×

DONALD TRUMP SAYS HE WILL PERSONALLY NEGOTIATE AIR FORCE ONE PRICE WITH BOEING

President-elect Donald Trump on Wednesday said he would personally “negotiate the prices” with Boeing Co. of the planes to be used as Air Force One, promising to block a future order if necessary and to continue using the existing aircraft for the presidential plane.

Read the full article from The Wall Street Journal. 

The President-Elect continues to flex his negotiating muscles as he takes on what he feels are the excesses of the Boeing Corporation. Mr. Trump is staying true to form with his own abrupt, bellicose method of negotiating by telling the aerospace giant that it’s essentially going to be “his way or the highway.” And, while some might think of this as a type of bullying, he’s merely using a tactic that is as old as mankind. What he’s essentially done, in negotiating terms, is to draw a line in the sand and say, “Take It Or Leave It”.

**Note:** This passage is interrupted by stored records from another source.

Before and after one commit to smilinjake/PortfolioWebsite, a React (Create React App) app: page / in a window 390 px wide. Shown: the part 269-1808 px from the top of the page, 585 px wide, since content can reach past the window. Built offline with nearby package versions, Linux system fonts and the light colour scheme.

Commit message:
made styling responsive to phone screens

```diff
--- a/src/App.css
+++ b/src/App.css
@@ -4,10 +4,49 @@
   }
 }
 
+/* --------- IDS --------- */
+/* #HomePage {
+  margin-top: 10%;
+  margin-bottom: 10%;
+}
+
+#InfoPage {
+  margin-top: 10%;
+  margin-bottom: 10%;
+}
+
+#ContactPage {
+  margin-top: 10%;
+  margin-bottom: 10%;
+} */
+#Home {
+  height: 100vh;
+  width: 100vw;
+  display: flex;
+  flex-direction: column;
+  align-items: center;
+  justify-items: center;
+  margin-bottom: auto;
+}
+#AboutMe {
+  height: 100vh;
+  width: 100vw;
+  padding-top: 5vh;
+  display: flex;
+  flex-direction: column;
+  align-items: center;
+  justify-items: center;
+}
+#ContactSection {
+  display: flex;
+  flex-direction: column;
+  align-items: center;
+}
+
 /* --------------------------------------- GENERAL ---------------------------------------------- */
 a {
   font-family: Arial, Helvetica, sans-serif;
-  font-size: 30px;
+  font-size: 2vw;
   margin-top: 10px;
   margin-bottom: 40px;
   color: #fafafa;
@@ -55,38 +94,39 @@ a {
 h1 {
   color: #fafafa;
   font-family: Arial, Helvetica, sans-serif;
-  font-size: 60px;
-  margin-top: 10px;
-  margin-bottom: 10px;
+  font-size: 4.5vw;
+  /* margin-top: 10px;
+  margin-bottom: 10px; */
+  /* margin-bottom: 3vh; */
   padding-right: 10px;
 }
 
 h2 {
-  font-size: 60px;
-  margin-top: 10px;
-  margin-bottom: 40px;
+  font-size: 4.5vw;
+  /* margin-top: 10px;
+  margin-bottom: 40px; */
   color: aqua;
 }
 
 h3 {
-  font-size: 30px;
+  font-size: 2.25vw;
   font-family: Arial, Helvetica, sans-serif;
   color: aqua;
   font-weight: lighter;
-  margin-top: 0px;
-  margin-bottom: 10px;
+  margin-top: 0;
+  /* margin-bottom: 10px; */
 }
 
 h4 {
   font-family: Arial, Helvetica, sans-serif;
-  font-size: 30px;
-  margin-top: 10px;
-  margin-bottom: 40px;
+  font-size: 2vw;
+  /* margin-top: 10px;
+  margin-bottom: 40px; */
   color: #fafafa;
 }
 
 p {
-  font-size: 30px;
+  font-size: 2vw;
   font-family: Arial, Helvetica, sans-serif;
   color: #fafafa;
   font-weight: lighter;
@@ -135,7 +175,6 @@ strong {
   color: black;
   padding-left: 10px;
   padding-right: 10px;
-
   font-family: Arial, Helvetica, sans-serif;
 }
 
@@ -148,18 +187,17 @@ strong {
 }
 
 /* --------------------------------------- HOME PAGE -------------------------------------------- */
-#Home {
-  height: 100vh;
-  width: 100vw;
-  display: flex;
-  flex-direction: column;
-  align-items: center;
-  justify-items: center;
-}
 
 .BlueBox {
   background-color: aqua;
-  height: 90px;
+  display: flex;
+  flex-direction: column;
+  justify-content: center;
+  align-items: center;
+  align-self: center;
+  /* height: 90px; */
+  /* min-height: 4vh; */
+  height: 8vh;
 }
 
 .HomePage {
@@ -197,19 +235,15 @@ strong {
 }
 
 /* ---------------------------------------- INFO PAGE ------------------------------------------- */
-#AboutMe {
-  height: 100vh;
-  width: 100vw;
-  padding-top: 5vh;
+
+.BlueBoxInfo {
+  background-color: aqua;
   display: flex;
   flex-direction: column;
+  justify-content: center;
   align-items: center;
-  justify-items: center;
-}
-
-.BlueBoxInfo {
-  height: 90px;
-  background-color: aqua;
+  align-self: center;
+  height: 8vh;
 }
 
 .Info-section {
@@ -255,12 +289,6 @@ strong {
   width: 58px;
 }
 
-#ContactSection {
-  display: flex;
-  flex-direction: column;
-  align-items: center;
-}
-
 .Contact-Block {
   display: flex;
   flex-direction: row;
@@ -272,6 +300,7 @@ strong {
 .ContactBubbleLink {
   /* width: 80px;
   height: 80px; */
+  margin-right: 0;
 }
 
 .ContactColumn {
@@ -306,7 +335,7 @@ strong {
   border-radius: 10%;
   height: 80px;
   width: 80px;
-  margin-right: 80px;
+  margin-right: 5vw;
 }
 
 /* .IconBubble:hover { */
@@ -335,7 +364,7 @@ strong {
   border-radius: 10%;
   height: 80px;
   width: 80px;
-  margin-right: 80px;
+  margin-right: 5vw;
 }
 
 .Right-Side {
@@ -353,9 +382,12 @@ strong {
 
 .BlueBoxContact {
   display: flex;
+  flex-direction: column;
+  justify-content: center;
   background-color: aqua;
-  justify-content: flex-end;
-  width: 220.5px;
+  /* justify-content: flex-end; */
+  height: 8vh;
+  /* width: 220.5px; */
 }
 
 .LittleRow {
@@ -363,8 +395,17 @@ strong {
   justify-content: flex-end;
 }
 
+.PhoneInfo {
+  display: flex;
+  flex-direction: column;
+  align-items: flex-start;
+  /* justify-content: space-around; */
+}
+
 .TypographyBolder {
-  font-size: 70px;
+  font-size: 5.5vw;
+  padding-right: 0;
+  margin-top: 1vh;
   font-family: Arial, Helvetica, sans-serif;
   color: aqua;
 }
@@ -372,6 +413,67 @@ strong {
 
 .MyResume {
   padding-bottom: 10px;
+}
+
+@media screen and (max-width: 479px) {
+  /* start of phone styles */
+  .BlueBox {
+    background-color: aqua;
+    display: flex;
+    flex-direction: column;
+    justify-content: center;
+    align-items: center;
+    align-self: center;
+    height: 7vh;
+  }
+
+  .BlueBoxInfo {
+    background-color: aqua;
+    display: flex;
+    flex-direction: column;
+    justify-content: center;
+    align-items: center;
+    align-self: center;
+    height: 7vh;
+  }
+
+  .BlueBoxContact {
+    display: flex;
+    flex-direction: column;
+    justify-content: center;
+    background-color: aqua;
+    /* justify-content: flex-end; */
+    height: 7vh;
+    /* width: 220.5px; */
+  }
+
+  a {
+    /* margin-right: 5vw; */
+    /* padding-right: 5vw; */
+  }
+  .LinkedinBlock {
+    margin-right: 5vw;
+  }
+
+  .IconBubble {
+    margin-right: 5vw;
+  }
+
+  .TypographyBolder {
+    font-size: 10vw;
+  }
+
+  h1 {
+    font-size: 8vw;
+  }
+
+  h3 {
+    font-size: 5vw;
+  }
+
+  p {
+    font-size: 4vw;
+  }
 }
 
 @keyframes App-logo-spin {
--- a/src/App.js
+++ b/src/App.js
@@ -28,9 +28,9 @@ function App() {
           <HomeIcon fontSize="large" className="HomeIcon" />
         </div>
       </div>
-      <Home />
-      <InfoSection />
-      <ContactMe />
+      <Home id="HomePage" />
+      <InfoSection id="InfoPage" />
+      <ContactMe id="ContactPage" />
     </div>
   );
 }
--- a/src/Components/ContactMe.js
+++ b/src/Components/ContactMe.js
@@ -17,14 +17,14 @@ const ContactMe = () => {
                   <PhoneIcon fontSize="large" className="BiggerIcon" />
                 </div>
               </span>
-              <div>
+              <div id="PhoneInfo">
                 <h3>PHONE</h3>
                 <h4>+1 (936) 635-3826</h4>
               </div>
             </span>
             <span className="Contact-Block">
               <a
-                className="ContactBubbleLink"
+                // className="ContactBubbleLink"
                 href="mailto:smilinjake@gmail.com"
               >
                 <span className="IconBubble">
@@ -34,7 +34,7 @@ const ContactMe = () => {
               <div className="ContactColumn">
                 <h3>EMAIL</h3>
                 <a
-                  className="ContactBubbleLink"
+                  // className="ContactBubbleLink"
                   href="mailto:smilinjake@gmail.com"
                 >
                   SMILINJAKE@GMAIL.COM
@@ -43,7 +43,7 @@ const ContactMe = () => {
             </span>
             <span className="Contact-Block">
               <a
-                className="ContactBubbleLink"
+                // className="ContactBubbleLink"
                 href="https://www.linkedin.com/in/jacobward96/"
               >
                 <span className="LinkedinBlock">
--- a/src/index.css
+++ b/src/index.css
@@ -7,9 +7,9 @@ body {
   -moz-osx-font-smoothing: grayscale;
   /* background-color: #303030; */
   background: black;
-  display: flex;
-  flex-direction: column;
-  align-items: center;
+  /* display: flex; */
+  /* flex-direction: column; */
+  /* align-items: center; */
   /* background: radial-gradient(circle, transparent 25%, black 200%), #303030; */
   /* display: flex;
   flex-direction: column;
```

Do YOU use “Take It Or Leave It” in your business?

Before you say “no” too quickly, it’s a good bet that you actually do, every single day. Now, the words themselves aren’t generally used, because they’re inflammatory. Imagine asking the price of an item and then hearing the clerk tell you, “It’s 4.95, Take It Or Leave It.” Your first reaction (and mine) would probably be, “Fine, I’ll leave it” (or words to that effect). You might even pay more for the same item at a different store because that person offended you.

But, what if, when asked the price of the item, the clerk had simply replied, “It’s 4.95”, and left it at that. What is he saying here, without actually using the words?

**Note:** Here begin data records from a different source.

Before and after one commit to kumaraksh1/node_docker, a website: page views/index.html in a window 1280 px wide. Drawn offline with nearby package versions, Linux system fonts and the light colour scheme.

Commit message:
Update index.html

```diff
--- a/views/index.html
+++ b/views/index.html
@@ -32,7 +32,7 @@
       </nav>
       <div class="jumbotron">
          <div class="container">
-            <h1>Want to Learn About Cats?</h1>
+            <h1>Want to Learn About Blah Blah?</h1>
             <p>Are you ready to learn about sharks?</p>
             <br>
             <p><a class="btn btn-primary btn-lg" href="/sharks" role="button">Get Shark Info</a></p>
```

Take It Or Leave It.

But phrases like, “It’s the best I can do,” “Everybody pays this,” “It’s my best and final offer” (BAFO), or “This offer’s only good for so long”… these are all forms of Take It Or Leave It, that can be used without as much risk of damaging potential or existing long-term relationships.

Typically, TIOLI is a lot more negotiable than you might think. Negotiators often employ this tactic as a means of closing a deal, or checking how firm you might be in your position, but you’ll never know that it might just be a tactic unless you test it out. One of the basic principles of the SPASigma White Belt negotiation seminar is not to trust your assumptions. When you’re hit with a Take It Or Leave It, be skeptical. You might discover that that scary TIOLI is totally negotiable.

Unless, perhaps, you’re the Boeing Corporation right about now.